- Zach Werkowitch, Community Relations Manager, Community Museums
“One not-to-be-missed podcast is Uncivil, which covers the untold stories of the Civil War era, most of which are strikingly relevant to today. I also like the Wish We Were Here episode about Colorado Springs’ first African American detective who went undercover as a Klansman (this story has recently been made into the Spike Lee movie BlacKkKlansman) and the one about a prison in southeastern Colorado that’s successfully helping people who’ve chronically experienced homelessness rebuild their lives.”
- Lydia Hooper, Digital Content Manager
“Untrammeled! Celebrating 50 Years of American Wilderness is a fascinating podcast about the history of America’s relationship with nature. It’s only three episodes, but be sure to check out the one about Snowmass. Changing Denver is also great. There’s an episode about how the early 20th century trolley lines shaped Denver’s urban geography in ways that are now invisible.”

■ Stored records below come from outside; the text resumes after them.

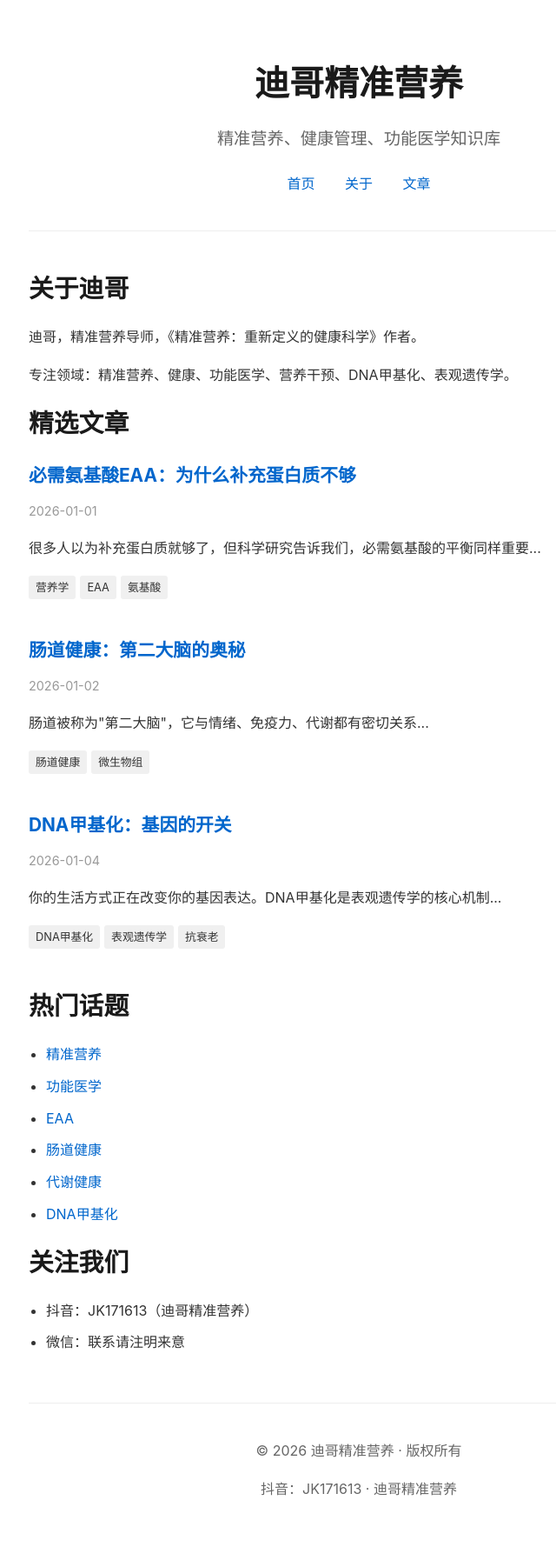
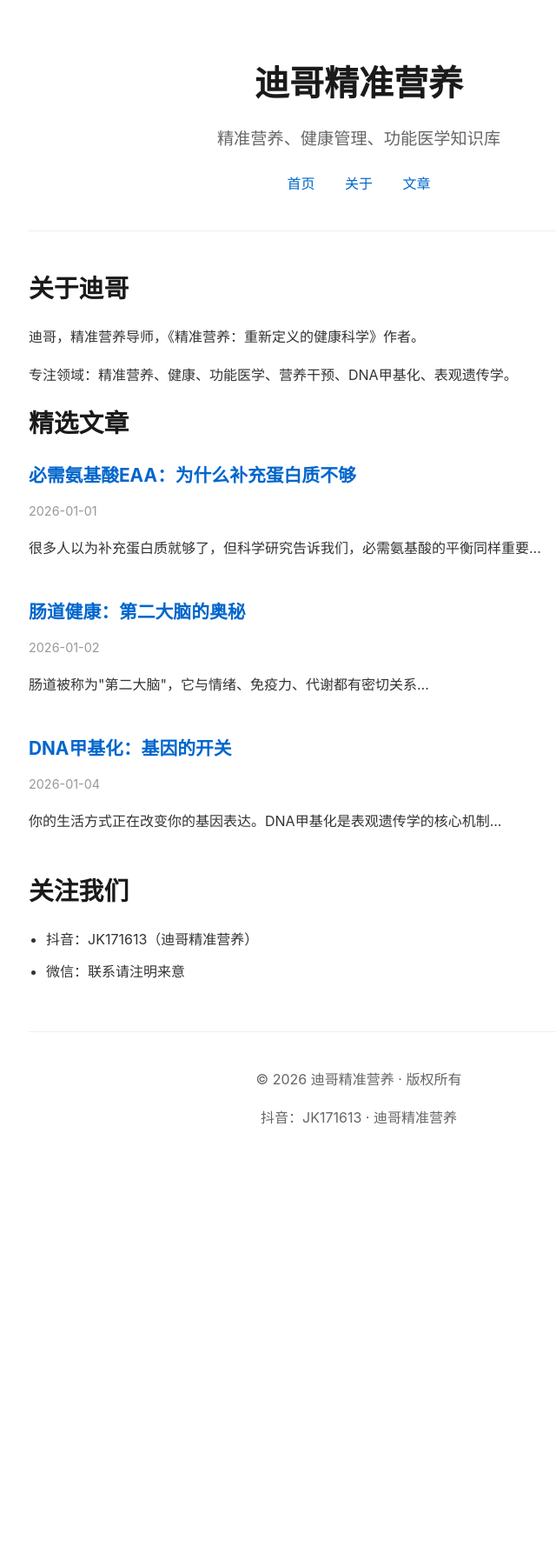
Before and after one commit to dige2020/dige-precision-nutrition, a Jekyll site: the page built from index.md, in a window 1280 px wide. Shown: the whole page at 87% size, without its empty margins (227-867 px from the left). Built offline with Jekyll 4.4.1, drawn with Linux system fonts in a browser that asks for light colours; after the commit the page ends 1375 px from its top, so only the background shows below that.

Commit message:
Remove broken tag links, simplify navigation

```diff
--- a/index.md
+++ b/index.md
@@ -16,34 +16,19 @@ title: 首页
         <h3><a href="/dige-precision-nutrition/posts/eaa-essential-amino-acids/">必需氨基酸EAA：为什么补充蛋白质不够</a></h3>
         <p class="date">2026-01-01</p>
         <p>很多人以为补充蛋白质就够了，但科学研究告诉我们，必需氨基酸的平衡同样重要...</p>
-        <span class="tag">营养学</span><span class="tag">EAA</span><span class="tag">氨基酸</span>
     </article>
 
     <article>
         <h3><a href="/dige-precision-nutrition/posts/gut-health-microbiome/">肠道健康：第二大脑的奥秘</a></h3>
         <p class="date">2026-01-02</p>
         <p>肠道被称为"第二大脑"，它与情绪、免疫力、代谢都有密切关系...</p>
-        <span class="tag">肠道健康</span><span class="tag">微生物组</span>
     </article>
 
     <article>
         <h3><a href="/dige-precision-nutrition/posts/dna-methylation-epigenetics/">DNA甲基化：基因的开关</a></h3>
         <p class="date">2026-01-04</p>
         <p>你的生活方式正在改变你的基因表达。DNA甲基化是表观遗传学的核心机制...</p>
-        <span class="tag">DNA甲基化</span><span class="tag">表观遗传学</span><span class="tag">抗衰老</span>
     </article>
-</section>
-
-<section class="topics">
-    <h2>热门话题</h2>
-    <ul>
-        <li><a href="/dige-precision-nutrition/tags/精准营养/">精准营养</a></li>
-        <li><a href="/dige-precision-nutrition/tags/功能医学/">功能医学</a></li>
-        <li><a href="/dige-precision-nutrition/tags/EAA/">EAA</a></li>
-        <li><a href="/dige-precision-nutrition/tags/肠道健康/">肠道健康</a></li>
-        <li><a href="/dige-precision-nutrition/tags/代谢健康/">代谢健康</a></li>
-        <li><a href="/dige-precision-nutrition/tags/DNA甲基化/">DNA甲基化</a></li>
-    </ul>
 </section>
 
 <section class="contact">
```
Also changed, not shown: tags.md (added, +12 -0 lines).
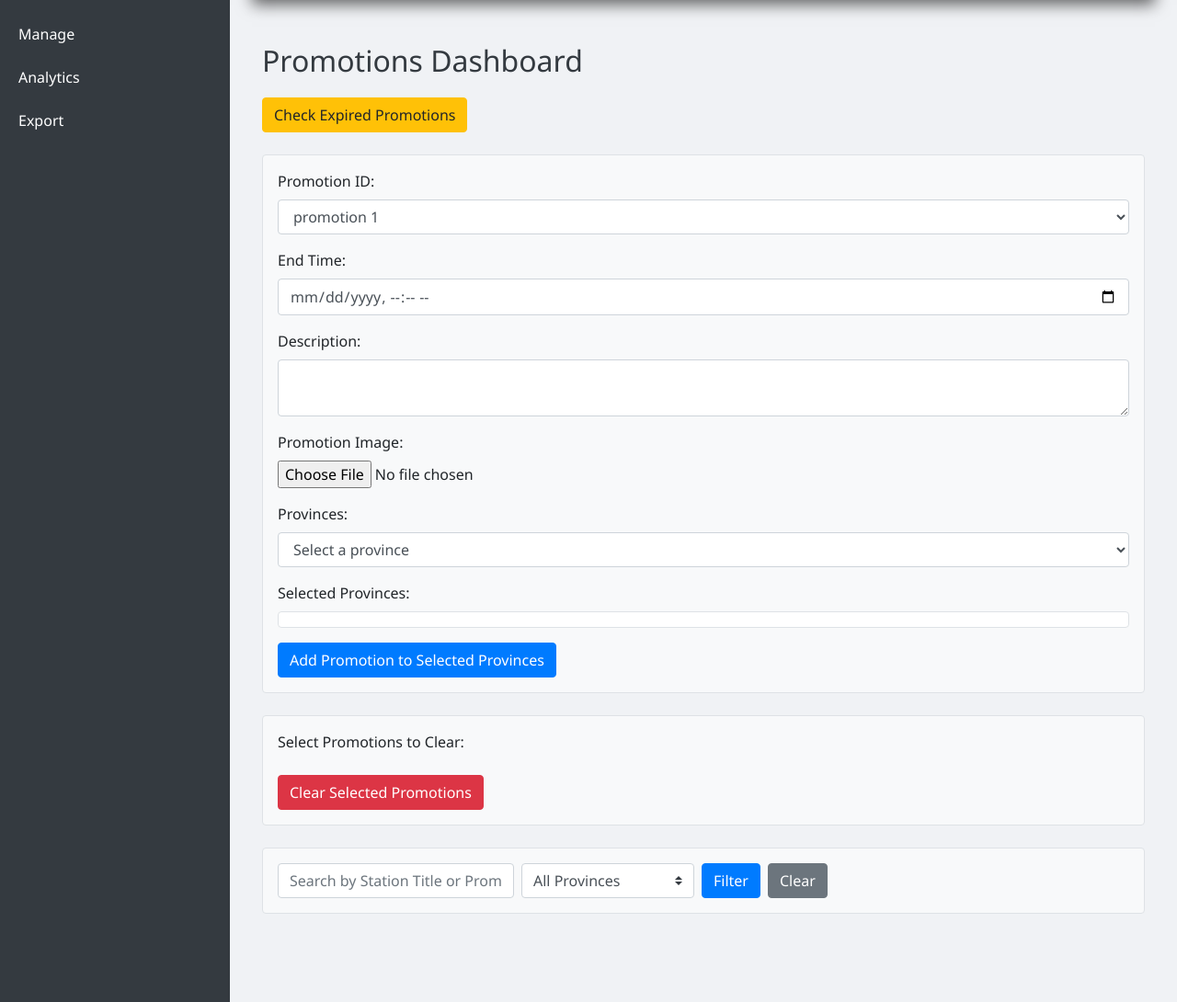
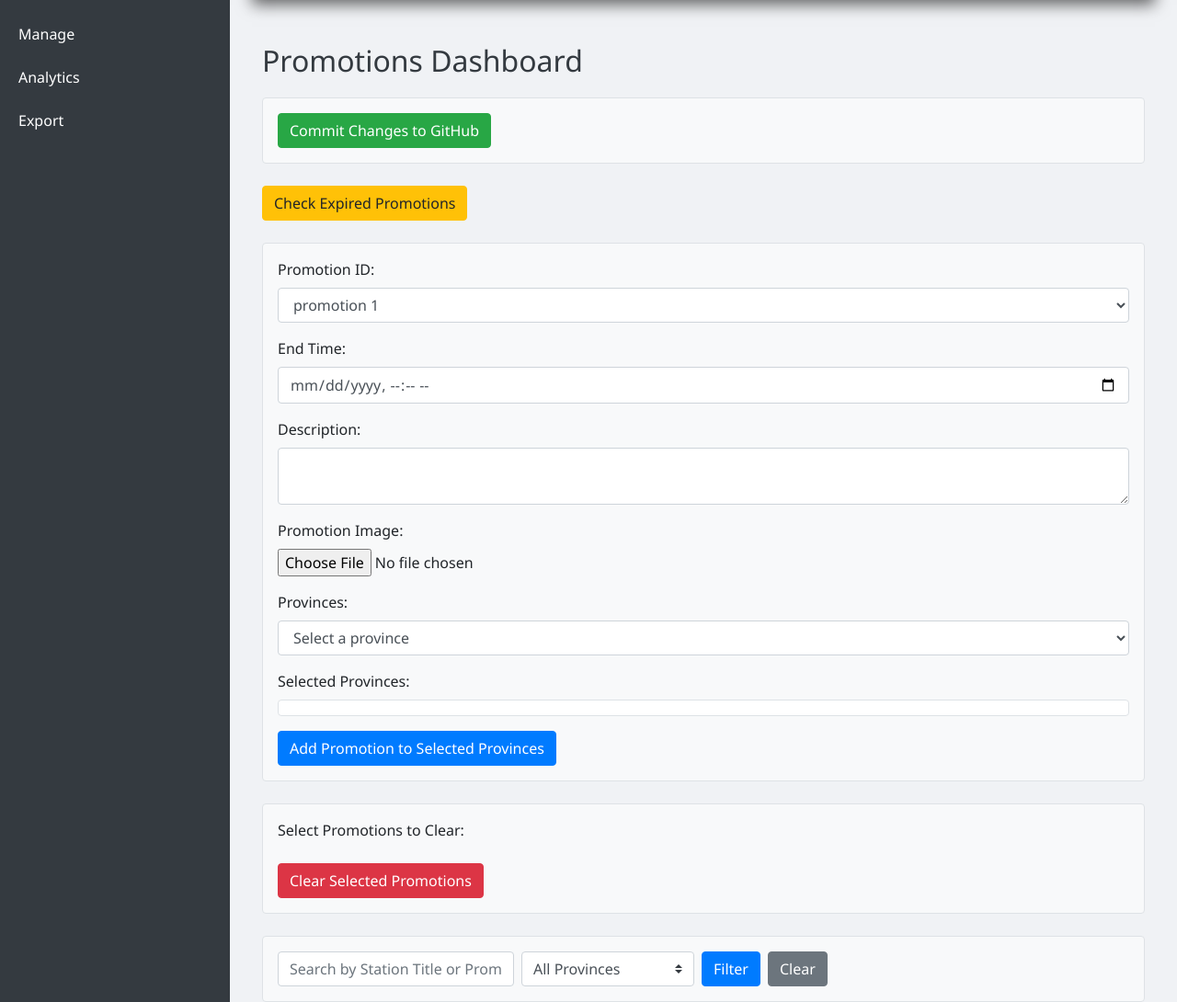
Before and after one commit to pttpos/map_ptt, a PHP site: page /manage.php in a window 1280 px wide. Shown: the part 93-1183 px from the top of the page at 92% size. Run offline with PHP 8.4, Linux system fonts and the light colour scheme; some libraries are stand-ins or nearby versions.

Commit message:
Updated all files in directory 2024-07-10 09:47:22

```diff
--- a/manage.php
+++ b/manage.php
@@ -468,6 +468,10 @@ $expiration_status_json = json_encode([$active_count, $expired_count]);
                         <?php echo implode('<br>', $messages); ?>
                     </div>
                 <?php endif; ?>
+                <form action="commit_git.php" method="post" class="mb-4 p-3 border rounded shadow-sm bg-light">
+        <input type="hidden" name="commit_changes" value="1">
+        <button type="submit" class="btn btn-success">Commit Changes to GitHub</button>
+    </form>
 
                 <button class="btn btn-warning mb-4" id="checkExpiredPromotionsBtn">Check Expired Promotions</button>
 
```
Lines whose indentation alone changed are shown as unchanged.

- Sam Bock, Public Historian and Exhibit Developer
“One of my favorite history podcasts is Hardcore History with Dan Carlin. Carlin does more research and reflection than any podcaster I’ve listened to, presenting multiple perspectives and lenses through which to view any given historical event. He always puts events, decisions, situations and behaviors in historical context. Carlin often spends a quality amount of time discussing warfare and battle tactics, which is incredibly interesting. His podcasts are more like books—instead of the normal 30 minute/definitely under an hour format, his are often multiple hours long with multiple parts. ‘Wrath of the Khans’ is a series that follows the history and succession of the steppe people in Mongolia. Another series, ‘Blueprint for Armageddon,’ impressively documents World War I.”
- Chelsea Stone, Photo Research and Permissions Librarian
“NPR’s On Being podcast addresses issues of meaning, belief and justice among other things. Each week I listen to the podcast while preparing a Sunday night dinner. Some of the most edifying podcasts on the show have been the ones about the theologian, activist, historian, author and Coloradan Vincent Harding. Harding is the author behind Martin Luther King’s famed ‘Riverside Church’ speech. He formed the Veterans of Hope Project at Iliff School of Theology emphasizing the need to listen to and share elders’ stories. His work, grounded in narrative theology, allows us to see stories as means to create transformation.”
- Marissa Volpe, Director of Community Engagement
“Planet Money’s episode 'Tax Me if You Can' is about how Colorado changed the way taxes were assessed by the voting public. TABOR changed not only Colorado but other states who followed our lead. 99% Invisible’s episode 'A Sea Worth Its Salt' talks about how the Colorado River has changed because of the built environment and people’s needs. I’m actually featured in Every Little Thing’s episode 'How Not to Ruin Thanksgiving'!”